Older adults need extra Vitamin D. The sun provides less of this vital nutrient in the winter, making diet an even more important resource for vitamin D. Tuna, mackerel and salmon are among the only foods naturally high in the vitamin.
Fish is also rich in protein, which stabilizes blood sugar and hormone levels. These two functions most likely fluctuate wildly in the wintertime, when we become less active and have less sunlight. In addition, fish is easier to digest than other animal-based protein, meaning you get more of that hormone-regulating benefit that’s so important starting in your 40s.
Along with fish, you’ll find a wide range of foods fortified with Vitamin D. On your superfoods list, look for cereals, dairy milk, plant-based milk, and orange juice labeled as fortified with both Vitamin D and calcium. (Calcium, which you need year-round for bone protection, is also crucial for helping you absorb the Vitamin D).
Feel Your Oats
Everyone turns to zinc tablets at the first sign of a cold. But why not consume zinc more regularly, to prevent illness in the first place? Oatmeal is rich in the mineral. Not only does this hot cereal warm you up before facing the elements, it also provides complex carbs that won’t send you into a sugar crash mid-morning.
Savor Soup Season
Soup is on top of just about everyone’s list of cold weather comfort foods. Besides being inherently comforting, vegetable soup is chock-full of the nutrients you need to boost your immunity during cold and flu season. As a bonus, a broth-based soup provides extra hydration, which your wind-chapped cheeks and overworked organs will thank you for.
When you want something heartier, turn to root vegetables. They’re not just for the winter holiday table! Mashed sweet potatoes, roasted carrots, turnip puree are all great options. Whatever your favorite root veggies, your body will thank you for the extra fiber and vitamins, especially A and C. And don’t forget your beets!

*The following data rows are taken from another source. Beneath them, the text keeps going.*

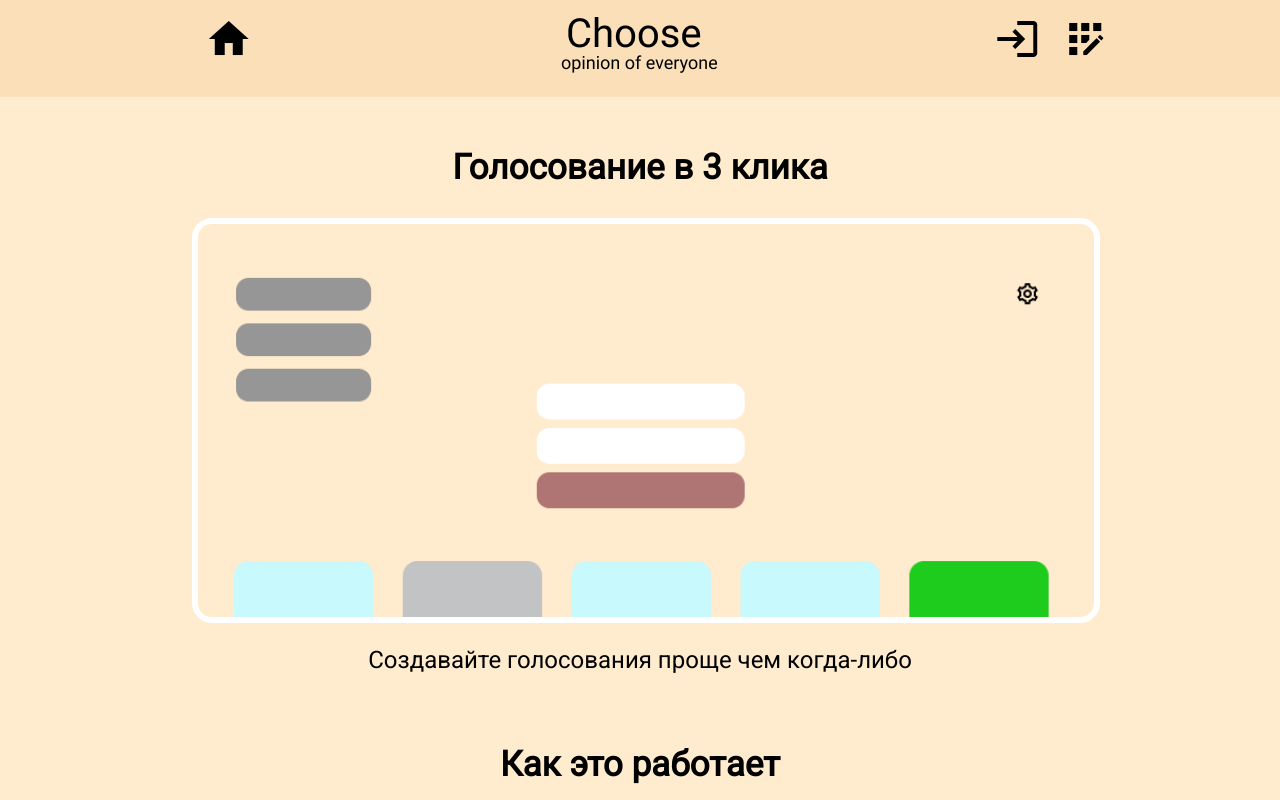
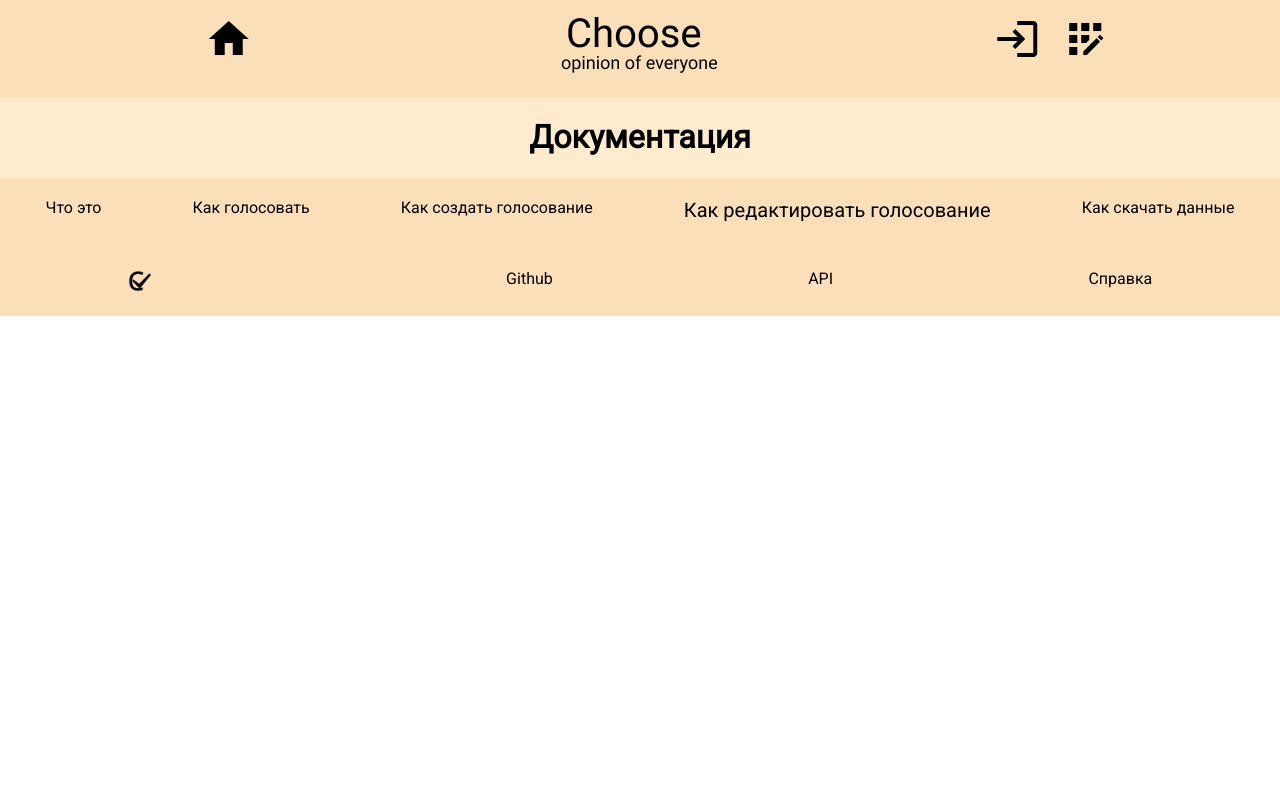
Before and after one commit to VladNagibin/Choose, a React (Create React App) app in the folder webpage/: page /docs/howToChange in a window 1280 px wide. Before the commit this address led to /. Shown: the top 800 px of the page. Built offline with nearby package versions, Linux system fonts and the light colour scheme; what react-animations would draw is missing.

Commit message:
docs half

```diff
--- a/webpage/src/Routes.js
+++ b/webpage/src/Routes.js
@@ -6,6 +6,7 @@ import RegistrationPage from './auth/RegistrationPage'
 import NewTablePage from "./settings/NewTablePage";
 import MainPage from "./mainPage/MainPage";
 import ProfilePage from './profile/ProfilePage'
+import DocsPage from "./docs/DocsPage";
 
 export const useRoutes = isAunteficated => {
     if (isAunteficated) {
@@ -15,6 +16,7 @@ export const useRoutes = isAunteficated => {
             <Route path="/profile" exact element={<ProfilePage/>}/>
             <Route path="/table" exact element={<NewTablePage/>}/>
             <Route path="/table/:id" element={<TablePage/>}/>
+            <Route path="/docs/:page" element={<DocsPage/>}/>
             <Route path="*" element={<Navigate replace to="/" />}  />
         </Routes>
     )
@@ -27,6 +29,7 @@ export const useRoutes = isAunteficated => {
             <Route path="/table" exact element={<Navigate replace to="/registration" />}/>
             <Route path="/registration" exact element={<RegistrationPage />} />
             <Route path="/table/:id" element={<TablePage/>}/>
+            <Route path="/docs/:page" element={<DocsPage/>}/>
             <Route path="*" element={<Navigate replace to="/" />} />
         </Routes>
         )
--- a/webpage/src/auth/LoginPage.js
+++ b/webpage/src/auth/LoginPage.js
@@ -28,9 +28,6 @@ export default function LoginPage() {
     return (
         <div className='container'>
             <div className='authefication'>
-                <div className='banner'>
-
-                </div>
                 <div className='data'>
                     <div className='logo'>
                         <img className='logo-pic' src='/logo-small.png' />
--- a/webpage/src/auth/RegistrationPage.js
+++ b/webpage/src/auth/RegistrationPage.js
@@ -27,9 +27,6 @@ export default function RegistrationPage() {
     return (
         <div className='container'>
             <div className='authefication'>
-                <div className='banner'>
-
-                </div>
                 <div className='data'>
                     <div className='logo'>
                         <img className='logo-pic' src='/logo-small.png' />
--- /dev/null
+++ b/webpage/src/docs/DocsPage.js
@@ -0,0 +1,77 @@
+import React from 'react'
+import { Link, useParams } from 'react-router-dom'
+
+export default function DocsPage() {
+    const page = useParams().page
+    //что это / как голосовать /как создать голосование / как редактировать голосование // как скачать данные
+    function drawMain() {
+        return <div className='main'>
+            <h2>Choose это инструмент для создания голосований</h2>
+            <div className='picture'>
+                <img src='/table-help.png' />
+            </div>
+            <div className='description'>
+                <ul>
+                    <li>Количество для выбора:</li>
+                    Количество карточек которые пользователю будет необходимо выбрать
+                    <li>Кнопка настроек:</li>
+                    Открывает и закрывает панель настроек. Доступна только создателю голосования
+                    <li>Карточки:</li>
+                    Массив данных, переданных при создании голосования. Карточка недоступна если ее выбрало максимум людей.<br/> Недоступные карточки можно скрыть или снять ограничение в панели настроек
+                    <li>Поля данных:</li>
+                    Устанавливаются при создании голосования. Можно менять в панели настроек.
+                </ul>
+            </div>
+        </div>
+    }
+    function drawHowToVote(){
+        return <div className='main'>
+        <h2>Как голосовать</h2>
+        <div className='picture'>
+            <img src='/table-how-to-vote.png' />
+        </div>
+        <div className='description'>
+            <ol>
+                <li>Посмотри в левый верхний угол</li>
+                Там указано сколько карточек необходимо выбрать для этого голосования
+                <li>Заполни свои данные</li>
+                В центре находятся поля для данных. Необходимо их оставить чтобы понять что этот голос твой
+                <li>Выбери понравившиеся карточки</li>
+                Ниже находятся карточки для выбора. Выбери самые крутые из них кроме серых, их уже выбрал кто-то другой
+                <li>Нажми кнопку подтвердить</li>
+                Твой голос сохранится и создатель голосования обязательно его учтет
+            </ol>
+        </div>
+    </div>
+    }
+    function drawPage() {
+        if (page == 'main') {
+            return drawMain()
+        }else if(page == 'howToVote'){
+            return drawHowToVote()
+        }
+    }
+    return (
+        <div className='docs'>
+            <h1>Документация</h1>
+            <div className='content'>
+                <Link to='/docs/main' className={page == 'main' ? 'chosen' : ''}>
+                    Что это
+                </Link>
+                <Link to='/docs/howToVote' className={page == 'howToVote' ? 'chosen' : ''}>
+                    Как голосовать
+                </Link>
+                <Link to='/docs/howToCreate' className={page == 'howToCreate' ? 'chosen' : ''}>
+                    Как создать голосование
+                </Link>
+                <Link to='/docs/howToChange' className={page == 'howToChange' ? 'chosen' : ''}>
+                    Как редактировать голосование
+                </Link>
+                <Link to='/docs/howToDownload' className={page == 'howToDownload' ? 'chosen' : ''}>
+                    Как скачать данные
+                </Link>
+            </div>
+            {drawPage()}
+        </div>
+    )
+}
--- a/webpage/src/footer/Footer.js
+++ b/webpage/src/footer/Footer.js
@@ -1,22 +1,25 @@
 import React from 'react'
+import { Link } from 'react-router-dom';
 
 export default function Footer() {
     return (
         <div className='footer'>
             <div>
-                <img src='./logo-small.png' />
+                <img src='/logo-small.png' />
             </div>
             <div onClick={() => {
-            window.open('https://github.com/VladNagibin/Choose', '_blank');
-          }}>
+                window.open('https://github.com/VladNagibin/Choose', '_blank');
+            }}>
                 Github
             </div>
             <div>
                 API
             </div>
+            <Link to='/docs/main'>
             <div>
                 Справка
             </div>
+            </Link>
         </div>
     )
 }
--- a/webpage/src/index.css
+++ b/webpage/src/index.css
@@ -832,6 +832,10 @@ body {
   justify-content: space-around;
   align-items: center;
 }
+.footer a {
+  text-decoration: none;
+  color: black;
+}
 .footer div {
   transition-duration: 250ms;
   cursor: pointer;
@@ -842,3 +846,45 @@ body {
 .footer img {
   width: 20%;
 }
+
+.docs {
+  text-align: center;
+}
+.docs a {
+  text-decoration: none;
+  color: black;
+  transition-duration: 250ms;
+}
+.docs a:hover {
+  font-size: 20px;
+}
+.docs .content {
+  padding: 20px 0px 20px 0px;
+  background-color: #fadfb8;
+  display: flex;
+  justify-content: space-around;
+}
+.docs .content .chosen {
+  font-size: 20px;
+}
+.docs .main {
+  display: flex;
+  flex-direction: column;
+  align-items: center;
+}
+.docs .main .picture {
+  border: 6px white solid;
+  border-radius: 20px;
+  max-width: 90%;
+}
+.docs .main .picture img {
+  max-width: 100%;
+}
+.docs .main .description {
+  text-align: left;
+}
+.docs .main .description li {
+  font-size: 20px;
+  font-weight: 700;
+  margin-top: 10px;
+}
--- a/webpage/src/index.scss
+++ b/webpage/src/index.scss
@@ -769,6 +769,10 @@ body {
   justify-content: space-around;
   align-items: center;
 
+  a{
+    text-decoration: none;
+    color: black;
+  }
   div {
     transition-duration: 250ms;
     cursor: pointer;
@@ -782,3 +786,46 @@ body {
     width: 20%;
   }
 }
+
+.docs{
+  text-align: center;
+  a{
+    text-decoration: none;
+    color: black;
+    transition-duration: 250ms;
+  }
+  a:hover {
+    font-size: 20px;
+  }
+  .content{
+    padding: 20px 0px 20px 0px;
+    background-color: $footer-header;
+    display: flex;
+    justify-content: space-around;
+    .chosen{
+      font-size: 20px;
+    }
+  }
+  .main{
+    display: flex;
+    flex-direction: column;
+    align-items: center;
+    .picture{
+      border: 6px white solid;
+      border-radius: 20px;
+      max-width: 90%;
+      img{
+        max-width: 100%;
+      }
+    }
+    .description{
+      text-align: left;
+      li{
+        font-size: 20px;
+        font-weight: 700;
+        margin-top: 10px;
+      }
+    }
+  }
+
+}
```
Also changed, not shown: webpage/public/table-help.png (added), webpage/public/table-how-to-vote.png (added).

This root vegetable is especially high in Vitamin B6, which gives you extra energy for those wintertime “blahs.”